Leave it to LeBron to talk like he has a ring on his finger, when, in fact, the Heat must still face two teams from Central Time. May the the MVP and Co. stuff King James in a four-game sweep. Then LeBron can sit and watch the Finals with Kobe and their respective hand-puppets…
Here is a good part–about the universality of prayer throughout history, and of kneeling in prayer:
“Digital” man and the caveman alike seek in religious experience the ways to overcome his finitude and to ensure his precarious earthly adventure…In the dynamic of this relationship with the One who gives meaning to existence, with God, prayer has one of its typical expressions in the gesture of kneeling…The posture of kneeling at prayer expresses this acknowledgment of our need and our openness to God’s gift of himself in a mysterious encounter of friendship.
…Thirty years ago today, somebody shot the blessed pope.
Ten years ago, Theodore Cardinal McCarrick laid hands on a tall, kneeling goofball, after the goofball promised to serve the holy altar for life. Happy Friday the 13th!
…If a Jesuit named Conroy has to be the chaplain of the US Congress, I wish it could have been Father Jim Conroy.
…How about if we discuss A Connecticut Yankee in King Arthur’s Court, by Mark Twain?
Mark Twain offers companionship that excels any we could hope for. The man generously wrote down a great deal of the contents of his mind, so that he could accompany us even now, though he has been dead for 111 years.
If you haven’t had the pleasure of perusing the book recently, you could read from HERE to the end of the chapter, to get a flavor.
A late effort, written during a period when the illustrious raconteur seemed to have run out of steam, Connecticut Yankee amuses as much as the books Twain wrote at the height of his powers. His gift for hillarious mimicry of colloquial speech shines in the Round Table colloquies he invents.
This book, however, has a glowering dark side which bears our deep meditation.
A Connecticut Yankee in King Arthur’s Court is a bald-faced, unapologetic, obtuse, and clumsy anti-Catholic screed. A lone voice exposed it as such at the time.
With these words, Hank (the Connecticut Yankee narrator) exposes Twain’s faulty thesis, which he apparently thought justified his malice:
Something of this disagreeable sort was turning up every now and then. I mean, episodes that showed that not all priests were frauds and self-seekers, but that many, even the great majority, of these that were down on the ground among the common people, were sincere and right-hearted, and devoted to the alleviation of human troubles and sufferings.
Well, it was a thing which could not be helped, so I seldom fretted about it, and never many minutes at a time; it has never been my way to bother much about things which you can’t cure. But I did not like it, for it was just the sort of thing to keep people reconciled to an Established Church.
We MUST have a religion — it goes without saying — but my idea is, to have it cut up into forty free sects, so that they will police each other, as had been the case in the United States in my time.

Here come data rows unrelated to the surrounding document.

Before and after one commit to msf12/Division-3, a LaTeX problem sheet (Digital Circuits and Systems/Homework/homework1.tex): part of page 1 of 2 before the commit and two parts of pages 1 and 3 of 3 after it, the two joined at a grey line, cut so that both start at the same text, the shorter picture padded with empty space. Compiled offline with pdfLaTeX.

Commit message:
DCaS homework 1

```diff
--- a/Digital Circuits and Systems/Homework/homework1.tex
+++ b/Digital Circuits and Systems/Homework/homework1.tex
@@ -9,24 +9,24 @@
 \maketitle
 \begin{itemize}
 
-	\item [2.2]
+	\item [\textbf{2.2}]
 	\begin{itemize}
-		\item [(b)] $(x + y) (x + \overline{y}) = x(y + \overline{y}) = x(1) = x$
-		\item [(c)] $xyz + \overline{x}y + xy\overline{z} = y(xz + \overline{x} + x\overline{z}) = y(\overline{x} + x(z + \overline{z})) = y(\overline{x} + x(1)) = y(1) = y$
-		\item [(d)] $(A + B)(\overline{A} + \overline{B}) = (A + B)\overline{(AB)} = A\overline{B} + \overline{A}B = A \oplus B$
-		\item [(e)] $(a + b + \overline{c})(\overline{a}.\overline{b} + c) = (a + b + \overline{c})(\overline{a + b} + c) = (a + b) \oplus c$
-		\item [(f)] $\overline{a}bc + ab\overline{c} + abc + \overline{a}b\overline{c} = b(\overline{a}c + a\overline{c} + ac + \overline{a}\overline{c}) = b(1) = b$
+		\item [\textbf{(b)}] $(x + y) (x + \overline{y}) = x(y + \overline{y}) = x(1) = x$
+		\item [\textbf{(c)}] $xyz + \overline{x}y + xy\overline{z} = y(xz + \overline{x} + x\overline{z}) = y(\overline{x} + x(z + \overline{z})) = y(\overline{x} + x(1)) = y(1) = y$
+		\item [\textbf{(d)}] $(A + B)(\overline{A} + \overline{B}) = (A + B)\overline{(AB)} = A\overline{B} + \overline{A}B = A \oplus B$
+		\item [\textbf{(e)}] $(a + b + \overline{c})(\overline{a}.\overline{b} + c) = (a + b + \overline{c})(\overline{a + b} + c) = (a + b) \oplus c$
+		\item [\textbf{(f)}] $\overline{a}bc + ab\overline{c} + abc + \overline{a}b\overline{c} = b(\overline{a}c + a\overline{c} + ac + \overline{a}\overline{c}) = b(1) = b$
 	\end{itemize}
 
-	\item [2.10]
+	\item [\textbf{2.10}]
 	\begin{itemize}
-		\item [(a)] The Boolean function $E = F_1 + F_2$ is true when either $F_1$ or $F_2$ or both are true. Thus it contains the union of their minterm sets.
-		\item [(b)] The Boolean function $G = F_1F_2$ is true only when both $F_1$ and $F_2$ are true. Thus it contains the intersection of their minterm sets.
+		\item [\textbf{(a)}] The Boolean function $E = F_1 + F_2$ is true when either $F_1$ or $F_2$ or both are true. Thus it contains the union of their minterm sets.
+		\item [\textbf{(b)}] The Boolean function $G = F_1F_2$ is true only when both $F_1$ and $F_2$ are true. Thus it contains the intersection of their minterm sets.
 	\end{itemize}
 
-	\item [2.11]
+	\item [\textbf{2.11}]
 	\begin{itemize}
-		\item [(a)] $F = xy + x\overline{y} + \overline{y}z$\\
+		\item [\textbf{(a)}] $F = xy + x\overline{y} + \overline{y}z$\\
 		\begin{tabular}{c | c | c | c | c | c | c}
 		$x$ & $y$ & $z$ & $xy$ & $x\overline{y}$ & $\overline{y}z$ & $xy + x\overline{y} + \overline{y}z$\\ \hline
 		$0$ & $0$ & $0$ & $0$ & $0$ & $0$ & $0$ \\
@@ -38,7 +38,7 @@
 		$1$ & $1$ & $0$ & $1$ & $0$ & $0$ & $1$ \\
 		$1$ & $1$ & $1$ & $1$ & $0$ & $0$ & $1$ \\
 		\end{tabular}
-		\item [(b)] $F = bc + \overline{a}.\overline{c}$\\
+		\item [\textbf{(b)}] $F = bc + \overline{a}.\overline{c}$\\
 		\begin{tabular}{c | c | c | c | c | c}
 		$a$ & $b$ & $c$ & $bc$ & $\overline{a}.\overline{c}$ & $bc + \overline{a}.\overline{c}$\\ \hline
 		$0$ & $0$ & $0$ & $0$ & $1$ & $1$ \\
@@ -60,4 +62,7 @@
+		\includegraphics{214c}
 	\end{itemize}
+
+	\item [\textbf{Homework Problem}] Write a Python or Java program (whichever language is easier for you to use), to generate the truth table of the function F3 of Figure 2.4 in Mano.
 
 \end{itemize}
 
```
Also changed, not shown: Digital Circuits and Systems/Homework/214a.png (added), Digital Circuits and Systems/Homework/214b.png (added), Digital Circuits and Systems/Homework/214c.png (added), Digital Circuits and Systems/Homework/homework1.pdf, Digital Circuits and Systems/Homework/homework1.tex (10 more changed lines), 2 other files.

Concentration of power in a political machine is bad; and and an Established Church is only a political machine; it was invented for that; it is nursed, cradled, preserved for that; it is an enemy to human liberty, and does no good which it could not better do in a split-up and scattered condition. That wasn’t law; it wasn’t gospel: it was only an opinion — my opinion, and I was only a man, one man: so it wasn’t worth any more than the pope’s — or any less, for that matter. (Chapter 18)
Here it is, eloquently expressed: The American fallacy of private religion.
Let us counterpose these words of Blessed John Henry Cardinal Newman, written thirty years earlier:
I think I am right in saying that the tradition of the Apostles, committed to the whole Church in its various constituents and functions, manifests itself variously at various times: sometimes by the mouth of the episcopacy, sometimes by the doctors, sometimes by the people, sometimes by liturgies, rites, ceremonies, and customs, by events, disputes, movements, and all those other phenomena which are comprised under the name of history.
It follows that none of these channels of tradition may be treated with disrespect; granting at the same time fully, that the gift of discerning, discriminating, defining, promulgating, and enforcing any portion of that tradition resides solely in the Ecclesia docens [the teaching Church].